Marina Razbezhkina approaches post-Soviet Russia and its people from the fringes. Rather than the big cities and centres of power, what this filmmaker born in 1948 in Kazan captures in compassionately perceptive observations are ordinary people, mostly from the countryside.
Life As It Is (2002); Director: Marina Razbezhkina
The director, screenwriter and producer became known to an international audience through her feature-length film “Harvest Time”. To date Razbezhkina has made a total of around 30 films, many of which have been screened at international film festivals. She has repeatedly been a guest at DOK Leipzig as well. With this homage DOK Leipzig is honouring the documentary filmmaking by Razbezhkina, who has unfailingly maintained her integrity within the Russian cinematic landscape. Alongside well-known works such as “Life as It Is”, “The Holidays”, or “Another Country”, early gems from the filmmaker can also be seen, films which have hardly run on an international scale until now and have been subtitled especially for DOK Leipzig.
The Holidays (2005); Director: Marina Razbezhkina
The spectrum of Razbezhkina’s film oeuvre ranges from Direct Cinema works to quasi-documentary feature-length films and on to more experimental projects, for instance “End of the Road”. On this excursion to an ethnic group called the Mari in 1991, the year of the attempted coup d’état, while this event of worldwide importance is being broadcast on radio the director is plainly less interested in Gorbachev than in an eerily deserted village and its dormant railroad tracks. Equally set out in the sticks, the film “Life as It Is” devotes itself to a resolute, ageing female protagonist between rides on a tractor, peeling potatoes and studying lonely hearts columns. Against the background of the love songs she hums, the yearnings of everyday life are revealed. In contrast, Razbezhkina’s most well-known documentary entitled “The Holidays” immerses the viewer in the rhythm of a family that copes with its day-to-day life in the midst of the harsh Siberian snowscape.
Shrove Sunday (2013); Director: Dina Barinova
Yet Razbezhkina displays an affection for people not only in her films: she consistently seeks interactive exchange with young filmmakers. As the head of a school for documentary film in Moscow, together with co-founder Mikhail Ugarov she established a significant alternative to VGIK, the state university of cinematography. Razbezhkina persistently stands up to authoritarian and patriarchal structures. With the school and her own studio she has established a trailblazing tradition of Direct Cinema for today’s Russian documentary genre. The homage ushers in this tradition with a programme dedicated to students of her work.
As an active supporter of young talent, it’s only logical that Razbezhkina additionally selects the winning film in the Next Masters Competition at DOK Leipzig. She will also be passing on the experiences she has made in a Master Class. Last of all, Razbezhkina is marking this year’s edition of the festival with a festival trailer she designed especially for DOK Leipzig.

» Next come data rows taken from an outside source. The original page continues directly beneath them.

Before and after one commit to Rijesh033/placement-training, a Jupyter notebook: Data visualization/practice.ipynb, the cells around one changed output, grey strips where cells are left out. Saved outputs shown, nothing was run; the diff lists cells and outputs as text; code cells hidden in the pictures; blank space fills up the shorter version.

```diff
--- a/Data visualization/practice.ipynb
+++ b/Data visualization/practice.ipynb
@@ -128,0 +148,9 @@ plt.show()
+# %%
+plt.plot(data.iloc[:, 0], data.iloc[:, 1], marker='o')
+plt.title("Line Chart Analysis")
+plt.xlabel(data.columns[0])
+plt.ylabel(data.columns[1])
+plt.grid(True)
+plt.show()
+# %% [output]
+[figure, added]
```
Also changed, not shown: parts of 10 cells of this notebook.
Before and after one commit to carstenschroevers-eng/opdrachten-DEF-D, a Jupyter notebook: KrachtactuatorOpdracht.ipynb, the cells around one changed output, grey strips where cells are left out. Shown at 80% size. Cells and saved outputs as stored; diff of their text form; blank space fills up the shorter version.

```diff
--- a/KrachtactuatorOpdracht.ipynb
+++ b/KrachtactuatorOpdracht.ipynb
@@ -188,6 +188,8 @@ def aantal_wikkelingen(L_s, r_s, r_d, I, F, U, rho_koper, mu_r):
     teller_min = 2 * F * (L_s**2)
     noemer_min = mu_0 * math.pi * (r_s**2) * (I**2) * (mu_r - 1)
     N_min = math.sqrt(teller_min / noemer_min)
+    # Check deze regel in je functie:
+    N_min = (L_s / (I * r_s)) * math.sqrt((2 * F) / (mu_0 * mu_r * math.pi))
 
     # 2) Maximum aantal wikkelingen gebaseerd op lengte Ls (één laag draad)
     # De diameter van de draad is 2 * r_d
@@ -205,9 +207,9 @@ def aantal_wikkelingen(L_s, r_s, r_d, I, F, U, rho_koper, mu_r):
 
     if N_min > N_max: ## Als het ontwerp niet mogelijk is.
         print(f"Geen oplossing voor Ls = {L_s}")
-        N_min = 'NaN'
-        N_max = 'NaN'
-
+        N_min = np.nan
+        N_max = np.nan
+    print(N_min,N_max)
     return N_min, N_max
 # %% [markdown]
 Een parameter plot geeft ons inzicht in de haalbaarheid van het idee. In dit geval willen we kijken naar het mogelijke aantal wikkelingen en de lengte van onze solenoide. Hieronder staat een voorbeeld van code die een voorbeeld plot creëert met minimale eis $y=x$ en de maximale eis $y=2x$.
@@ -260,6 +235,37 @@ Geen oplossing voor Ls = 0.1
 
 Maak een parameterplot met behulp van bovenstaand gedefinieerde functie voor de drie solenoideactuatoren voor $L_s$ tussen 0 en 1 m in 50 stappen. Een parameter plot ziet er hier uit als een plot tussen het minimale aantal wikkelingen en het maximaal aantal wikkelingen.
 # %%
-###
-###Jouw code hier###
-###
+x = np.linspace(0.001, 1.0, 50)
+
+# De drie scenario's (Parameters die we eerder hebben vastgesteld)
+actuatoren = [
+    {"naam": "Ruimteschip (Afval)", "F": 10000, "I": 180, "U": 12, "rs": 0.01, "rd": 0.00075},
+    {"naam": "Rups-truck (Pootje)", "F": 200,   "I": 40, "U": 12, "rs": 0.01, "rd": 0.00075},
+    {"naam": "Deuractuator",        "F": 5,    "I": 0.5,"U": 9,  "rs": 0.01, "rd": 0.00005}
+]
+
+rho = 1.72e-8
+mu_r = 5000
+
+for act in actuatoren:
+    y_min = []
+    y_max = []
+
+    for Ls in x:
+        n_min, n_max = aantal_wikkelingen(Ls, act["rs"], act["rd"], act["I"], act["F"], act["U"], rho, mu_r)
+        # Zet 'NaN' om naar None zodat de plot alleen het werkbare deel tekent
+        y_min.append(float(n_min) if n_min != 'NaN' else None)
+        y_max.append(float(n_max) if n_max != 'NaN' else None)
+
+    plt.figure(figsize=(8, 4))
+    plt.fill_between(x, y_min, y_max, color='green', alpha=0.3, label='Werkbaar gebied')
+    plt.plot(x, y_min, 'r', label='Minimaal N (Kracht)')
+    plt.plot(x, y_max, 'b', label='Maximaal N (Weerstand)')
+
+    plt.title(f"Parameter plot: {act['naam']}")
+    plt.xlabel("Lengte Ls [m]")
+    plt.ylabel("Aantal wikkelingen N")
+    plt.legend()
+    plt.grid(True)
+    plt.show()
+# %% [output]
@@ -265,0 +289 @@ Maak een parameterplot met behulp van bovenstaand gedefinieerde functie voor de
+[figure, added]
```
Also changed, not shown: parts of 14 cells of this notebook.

Barbara Wurm, a film scholar and specialist in Slavonic studies, acted as curator for the Homage programme.